**EXERCISE:**
Exactly as written, set down each line of the data below except its pictures.
___ RECORDS FOR THIS EXERCISE
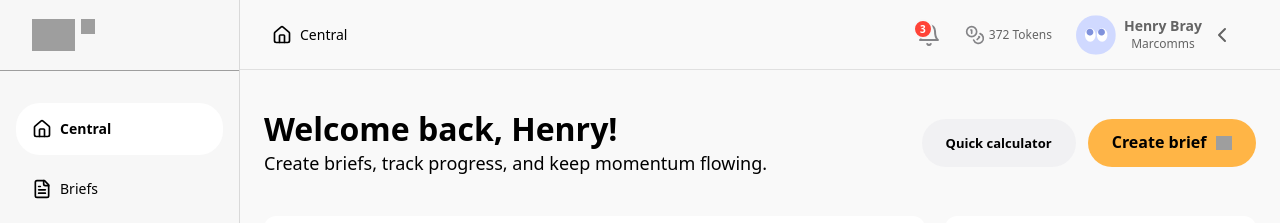
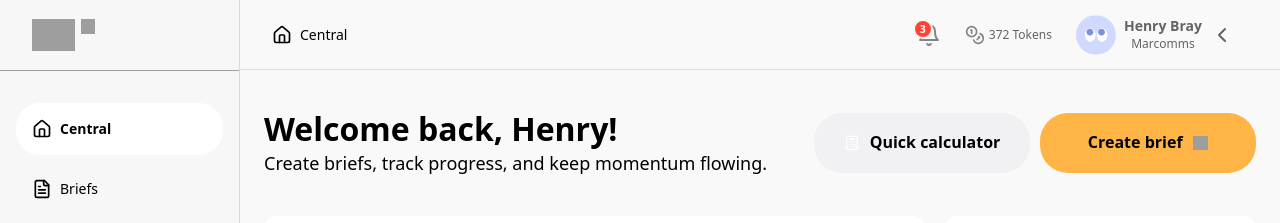
Before and after one commit to milanlisica-fox/tiko-login-spark, a React (Vite) app: page /dashboard in a window 1280 px wide. Shown: the top 223 px of the page. Built offline with nearby package versions, Linux system fonts and the light colour scheme; grey boxes are pictures that could not be loaded; the HTML template or start-up script is replaced by a standard one.

Commit message:
Fixing buttons

```diff
--- a/src/pages/Briefs.tsx
+++ b/src/pages/Briefs.tsx
@@ -324,17 +324,17 @@ export default function BriefsPage() {
                   <h1 className="text-[32px] font-bold leading-[38.4px] text-black">Briefs overview</h1>
                   <p className="text-lg leading-[23.94px] text-black">Kickstart your next project with clarity and ease</p>
                 </div>
-                <div className="flex gap-3 h-12">
+                <div className="flex gap-2.5 items-center">
                   <button
                     onClick={() => navigate("/dashboard/calculator")}
-                    className="w-[224px] h-10 bg-[#f1f1f3] backdrop-blur-sm rounded-[28px] flex items-center justify-center gap-[10px] px-[24px] hover:bg-[#e5e5e5] transition"
+                    className="w-[216px] bg-[#f1f1f3] backdrop-blur-sm rounded-[28px] flex items-center justify-center gap-[10px] px-[24px] py-[18px] hover:bg-[#e5e5e5] transition"
                   >
                     <Calculator size={16} />
-                    <span className="text-[13px] font-semibold leading-[18.62px] text-black whitespace-nowrap">Quick calculator</span>
+                    <span className="text-base font-semibold leading-[23.94px] text-black whitespace-nowrap">Quick calculator</span>
                   </button>
                   <button
                     onClick={() => setIsCreatingBrief(true)}
-                    className="w-[224px] h-10 backdrop-blur-[6px] backdrop-filter bg-[#ffb546] px-[24px] rounded-[28px] flex items-center justify-center gap-[10px] hover:opacity-90 transition"
+                    className="w-[216px] backdrop-blur-[6px] backdrop-filter bg-[#ffb546] px-[24px] py-[18px] rounded-[28px] flex items-center justify-center gap-[10px] hover:opacity-90 transition"
                   >
                     <span className="text-[16px] font-semibold leading-[23.94px] text-black whitespace-nowrap">Create brief</span>
                     <img src={createBriefArrowIcon} alt="" className="h-[14px] w-[15.567px]" />
--- a/src/pages/Calculator.tsx
+++ b/src/pages/Calculator.tsx
@@ -462,9 +462,9 @@ export default function CalculatorPage() {
               {/* Create Brief Button */}
               <button
                 onClick={handleCreateBrief}
-                className="mt-auto w-full backdrop-blur-[6px] backdrop-filter bg-[#ffb546] px-[24px] py-[18px] rounded-[28px] flex items-center justify-center gap-[10px] hover:opacity-90 transition mt-6"
+                className="mt-auto w-full h-10 backdrop-blur-[6px] backdrop-filter bg-[#ffb546] px-[24px] rounded-[28px] flex items-center justify-center gap-[10px] hover:opacity-90 transition mt-6"
               >
-                <span className="text-[16px] font-semibold leading-[23.94px] text-black">
+                <span className="text-[16px] font-semibold leading-[23.94px] text-black whitespace-nowrap">
                   Create brief
                 </span>
                 <img src={createBriefArrowIcon} alt="" className="h-[14px] w-[15.567px]" />
--- a/src/pages/Dashboard.tsx
+++ b/src/pages/Dashboard.tsx
@@ -221,18 +221,19 @@ export default function TikoDashboard() {
                 </p>
               </div>
 
-              <div className="flex gap-3 h-12">
+              <div className="flex gap-2.5 items-center">
                 <button
                   onClick={() => navigate("/dashboard/calculator")}
-                  className="px-6 py-[18px] bg-[#f1f1f3] backdrop-blur-sm rounded-[28px] flex items-center justify-center gap-2.5 hover:bg-[#e5e5e5] transition"
+                  className="w-[216px] bg-[#f1f1f3] backdrop-blur-sm rounded-[28px] flex items-center justify-center gap-[10px] px-[24px] py-[18px] hover:bg-[#e5e5e5] transition"
                 >
-                  <span className="text-[13px] font-semibold leading-[18.62px] text-black whitespace-nowrap">
+                  <Calculator size={16} />
+                  <span className="text-base font-semibold leading-[23.94px] text-black whitespace-nowrap">
                     Quick calculator
                   </span>
                 </button>
                 <button
                   onClick={() => navigate("/dashboard/briefs", { state: { createBrief: true } })}
-                  className="backdrop-blur-[6px] backdrop-filter bg-[#ffb546] px-[24px] py-[18px] rounded-[28px] flex items-center justify-center gap-[10px] hover:opacity-90 transition"
+                  className="w-[216px] backdrop-blur-[6px] backdrop-filter bg-[#ffb546] px-[24px] py-[18px] rounded-[28px] flex items-center justify-center gap-[10px] hover:opacity-90 transition"
                 >
                   <span className="text-[16px] font-semibold leading-[23.94px] text-black whitespace-nowrap">
                     Create brief
```
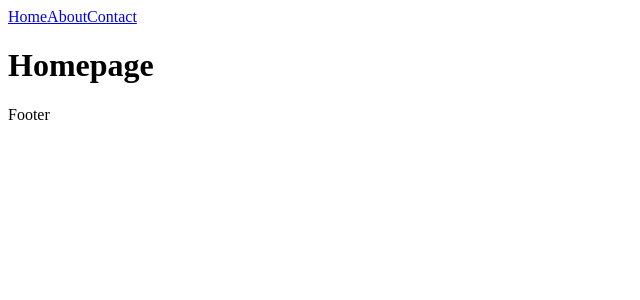
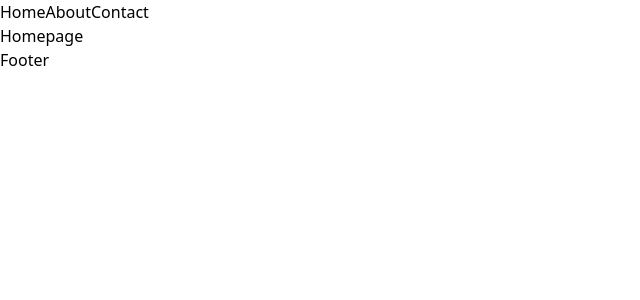
Before and after one commit to johnobriendev/personalMusicPage, a React (Vite) app: page / in a window 1280 px wide. Shown: the top 300 px of the page, without its empty margins (0-640 px from the left). Built offline with nearby package versions, Linux system fonts and the light colour scheme.

Commit message:
install tailwaind

```diff
--- a/package.json
+++ b/package.json
@@ -22,6 +22,7 @@
     "eslint-plugin-react": "^7.34.1",
     "eslint-plugin-react-hooks": "^4.6.0",
     "eslint-plugin-react-refresh": "^0.4.6",
+    "tailwindcss": "^3.4.3",
     "vite": "^5.2.0"
   }
 }
--- a/src/App.css
+++ b/src/App.css
@@ -0,0 +1,3 @@
+@tailwind base;
+@tailwind components;
+@tailwind utilities;
--- /dev/null
+++ b/tailwind.config.js
@@ -0,0 +1,10 @@
+/** @type {import('tailwindcss').Config} */
+export default {
+  content: [
+    "./src/**/*.{js,jsx,ts,tsx}",
+  ],
+  theme: {
+    extend: {},
+  },
+  plugins: [],
+}
```
Also changed, not shown: 1 other file (tests, documents, lock files or other folders).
______
**WRITTEN SOLUTION:**
Before and after one commit to milanlisica-fox/tiko-login-spark, a React (Vite) app: page /dashboard in a window 1280 px wide. Shown: the top 223 px of the page. Built offline with nearby package versions, Linux system fonts and the light colour scheme; grey boxes are pictures that could not be loaded; the HTML template or start-up script is replaced by a standard one.

Commit message:
Fixing buttons

```diff
--- a/src/pages/Briefs.tsx
+++ b/src/pages/Briefs.tsx
@@ -324,17 +324,17 @@ export default function BriefsPage() {
                   <h1 className="text-[32px] font-bold leading-[38.4px] text-black">Briefs overview</h1>
                   <p className="text-lg leading-[23.94px] text-black">Kickstart your next project with clarity and ease</p>
                 </div>
-                <div className="flex gap-3 h-12">
+                <div className="flex gap-2.5 items-center">
                   <button
                     onClick={() => navigate("/dashboard/calculator")}
-                    className="w-[224px] h-10 bg-[#f1f1f3] backdrop-blur-sm rounded-[28px] flex items-center justify-center gap-[10px] px-[24px] hover:bg-[#e5e5e5] transition"
+                    className="w-[216px] bg-[#f1f1f3] backdrop-blur-sm rounded-[28px] flex items-center justify-center gap-[10px] px-[24px] py-[18px] hover:bg-[#e5e5e5] transition"
                   >
                     <Calculator size={16} />
-                    <span className="text-[13px] font-semibold leading-[18.62px] text-black whitespace-nowrap">Quick calculator</span>
+                    <span className="text-base font-semibold leading-[23.94px] text-black whitespace-nowrap">Quick calculator</span>
                   </button>
                   <button
                     onClick={() => setIsCreatingBrief(true)}
-                    className="w-[224px] h-10 backdrop-blur-[6px] backdrop-filter bg-[#ffb546] px-[24px] rounded-[28px] flex items-center justify-center gap-[10px] hover:opacity-90 transition"
+                    className="w-[216px] backdrop-blur-[6px] backdrop-filter bg-[#ffb546] px-[24px] py-[18px] rounded-[28px] flex items-center justify-center gap-[10px] hover:opacity-90 transition"
                   >
                     <span className="text-[16px] font-semibold leading-[23.94px] text-black whitespace-nowrap">Create brief</span>
                     <img src={createBriefArrowIcon} alt="" className="h-[14px] w-[15.567px]" />
--- a/src/pages/Calculator.tsx
+++ b/src/pages/Calculator.tsx
@@ -462,9 +462,9 @@ export default function CalculatorPage() {
               {/* Create Brief Button */}
               <button
                 onClick={handleCreateBrief}
-                className="mt-auto w-full backdrop-blur-[6px] backdrop-filter bg-[#ffb546] px-[24px] py-[18px] rounded-[28px] flex items-center justify-center gap-[10px] hover:opacity-90 transition mt-6"
+                className="mt-auto w-full h-10 backdrop-blur-[6px] backdrop-filter bg-[#ffb546] px-[24px] rounded-[28px] flex items-center justify-center gap-[10px] hover:opacity-90 transition mt-6"
               >
-                <span className="text-[16px] font-semibold leading-[23.94px] text-black">
+                <span className="text-[16px] font-semibold leading-[23.94px] text-black whitespace-nowrap">
                   Create brief
                 </span>
                 <img src={createBriefArrowIcon} alt="" className="h-[14px] w-[15.567px]" />
--- a/src/pages/Dashboard.tsx
+++ b/src/pages/Dashboard.tsx
@@ -221,18 +221,19 @@ export default function TikoDashboard() {
                 </p>
               </div>
 
-              <div className="flex gap-3 h-12">
+              <div className="flex gap-2.5 items-center">
                 <button
                   onClick={() => navigate("/dashboard/calculator")}
-                  className="px-6 py-[18px] bg-[#f1f1f3] backdrop-blur-sm rounded-[28px] flex items-center justify-center gap-2.5 hover:bg-[#e5e5e5] transition"
+                  className="w-[216px] bg-[#f1f1f3] backdrop-blur-sm rounded-[28px] flex items-center justify-center gap-[10px] px-[24px] py-[18px] hover:bg-[#e5e5e5] transition"
                 >
-                  <span className="text-[13px] font-semibold leading-[18.62px] text-black whitespace-nowrap">
+                  <Calculator size={16} />
+                  <span className="text-base font-semibold leading-[23.94px] text-black whitespace-nowrap">
                     Quick calculator
                   </span>
                 </button>
                 <button
                   onClick={() => navigate("/dashboard/briefs", { state: { createBrief: true } })}
-                  className="backdrop-blur-[6px] backdrop-filter bg-[#ffb546] px-[24px] py-[18px] rounded-[28px] flex items-center justify-center gap-[10px] hover:opacity-90 transition"
+                  className="w-[216px] backdrop-blur-[6px] backdrop-filter bg-[#ffb546] px-[24px] py-[18px] rounded-[28px] flex items-center justify-center gap-[10px] hover:opacity-90 transition"
                 >
                   <span className="text-[16px] font-semibold leading-[23.94px] text-black whitespace-nowrap">
                     Create brief
```
Before and after one commit to johnobriendev/personalMusicPage, a React (Vite) app: page / in a window 1280 px wide. Shown: the top 300 px of the page, without its empty margins (0-640 px from the left). Built offline with nearby package versions, Linux system fonts and the light colour scheme.

Commit message:
install tailwaind

```diff
--- a/package.json
+++ b/package.json
@@ -22,6 +22,7 @@
     "eslint-plugin-react": "^7.34.1",
     "eslint-plugin-react-hooks": "^4.6.0",
     "eslint-plugin-react-refresh": "^0.4.6",
+    "tailwindcss": "^3.4.3",
     "vite": "^5.2.0"
   }
 }
--- a/src/App.css
+++ b/src/App.css
@@ -0,0 +1,3 @@
+@tailwind base;
+@tailwind components;
+@tailwind utilities;
--- /dev/null
+++ b/tailwind.config.js
@@ -0,0 +1,10 @@
+/** @type {import('tailwindcss').Config} */
+export default {
+  content: [
+    "./src/**/*.{js,jsx,ts,tsx}",
+  ],
+  theme: {
+    extend: {},
+  },
+  plugins: [],
+}
```
Also changed, not shown: 1 other file (tests, documents, lock files or other folders).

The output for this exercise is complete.